The House Armed Services Committee on April 27 released an annual Defense bill that authorizes $715 million in aid to Iraqi forces fighting the self-proclaimed Islamic State (IS). The bill, which is scheduled to be debated and voted on in the committee on April 29, carves out at least 25% of that aid for the peshmerga, the Sunni tribal militias and a yet-to-be-established Iraqi Sunni National Guard.
The bill “would require that the Kurdish peshmerga, the Sunni tribal security forces with a national security mission, and the Iraqi Sunni National Guard be deemed a country,” according to a bill summary. Doing so “would allow these security forces to directly receive assistance from the United States.”
The Obama administration has expressed some degree of support for giving Iraqi minorities more autonomy, with Secretary of State John Kerry and the president himself applauding the idea of a National Guard. A senior administration official, however, told Al-Monitor that the Defense bill proposal goes too far.
The draft bill from Chairman Mac Thornberry, R-Texas, goes on to require the State and Defense secretaries to certify that the central government in Baghdad is giving non-Shiite minorities a greater say in how the country is run.

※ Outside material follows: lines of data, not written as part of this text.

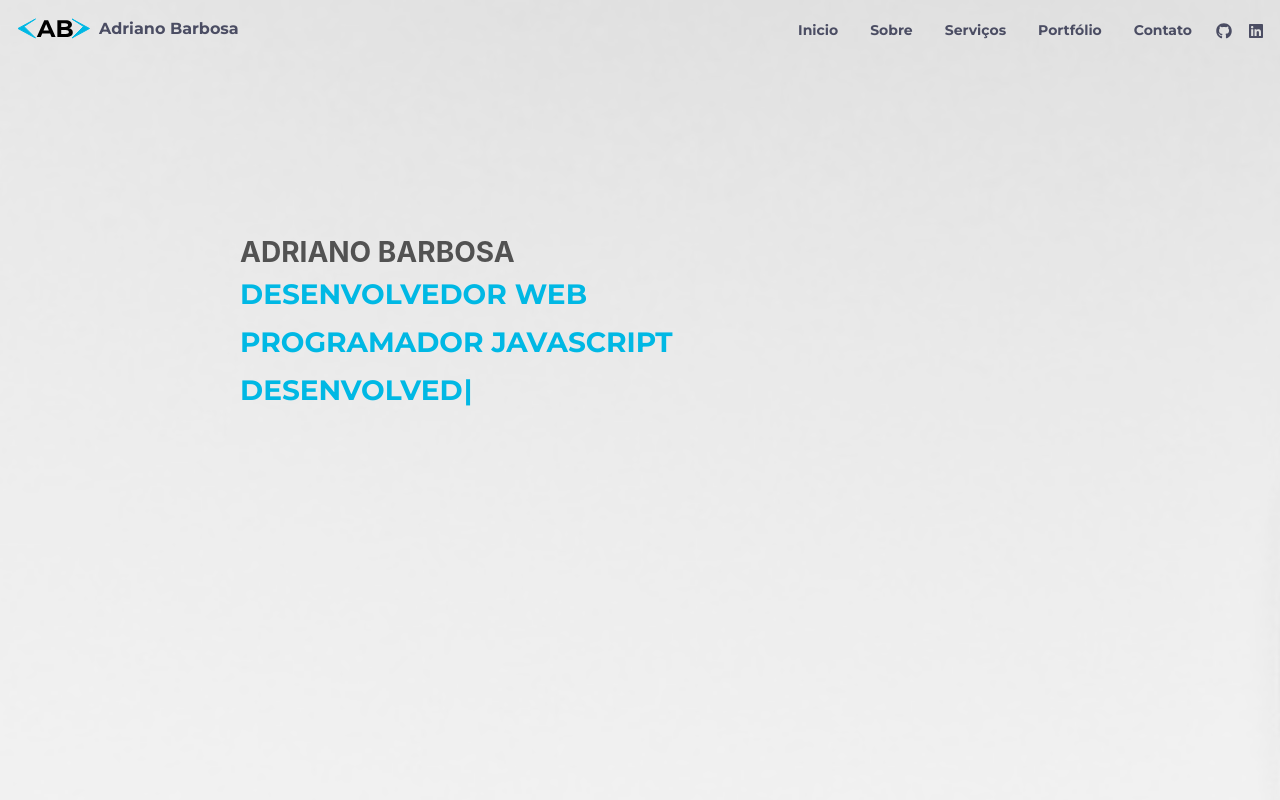
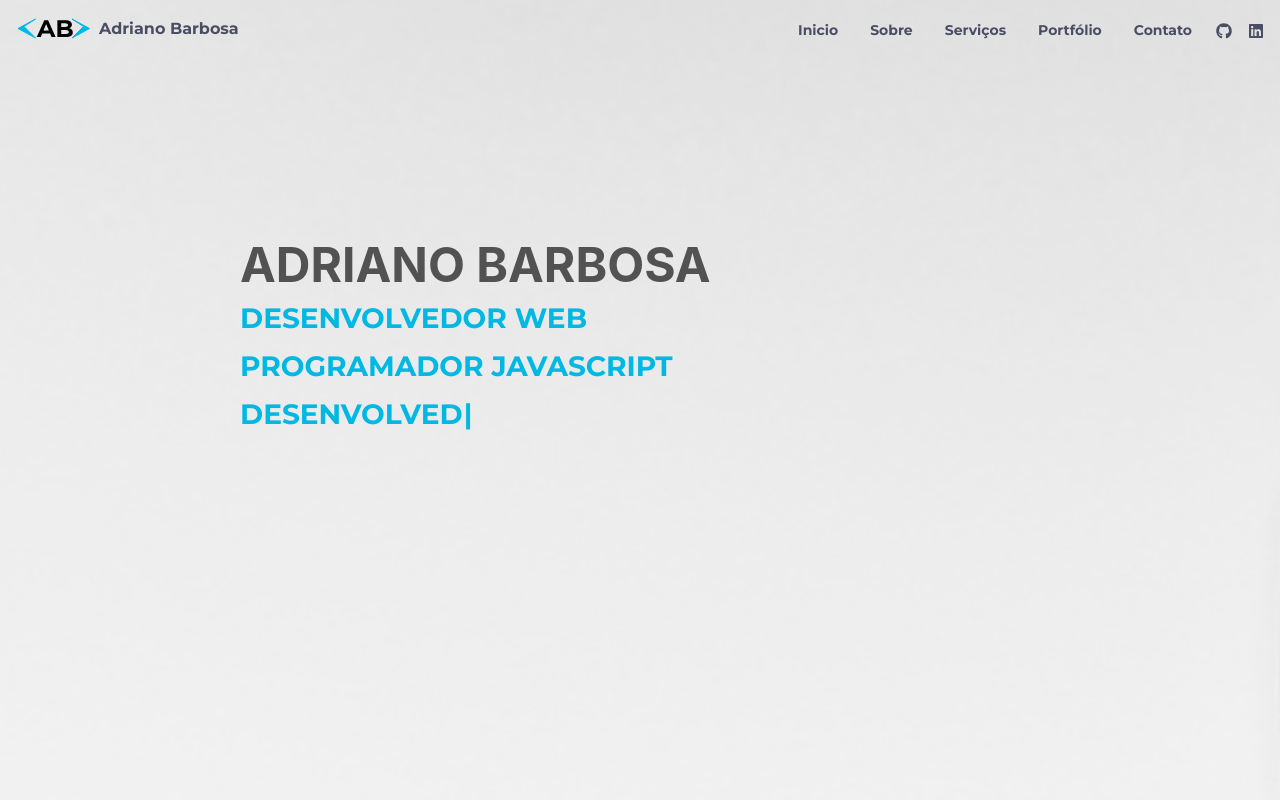
Before and after one commit to adrianobarbosa1/adrianobarbosa1.github.io.OLD, a Next.js app: page / in a window 1280 px wide. Shown: the top 800 px of the page. Built offline with nearby package versions, Linux system fonts and the light colour scheme.

Commit message:
change size title

```diff
--- a/src/components/Adriano.tsx
+++ b/src/components/Adriano.tsx
@@ -21,7 +21,7 @@ export function Adriano() {
           fontWeight={700}
         >
 
-          <Heading color='text' fontSize={{ base: '1.2rem', md: '1.75rem' }}>ADRIANO BARBOSA</Heading>
+          <Heading color='text' fontSize={{ base: '1.75rem', md: '3rem' }}>ADRIANO BARBOSA</Heading>
           <Text as='p' color='blue' >
             DESENVOLVEDOR WEB <br />
             PROGRAMADOR JAVASCRIPT
```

If progress on certain conditions isn’t apparent within three months of the bill’s passage — political inclusiveness, authorization the National Guard, ending support for Shiite militias — the remaining 75% of the aid would be withheld from Baghdad and at least 60% of it would go straight to the Kurds and Sunnis.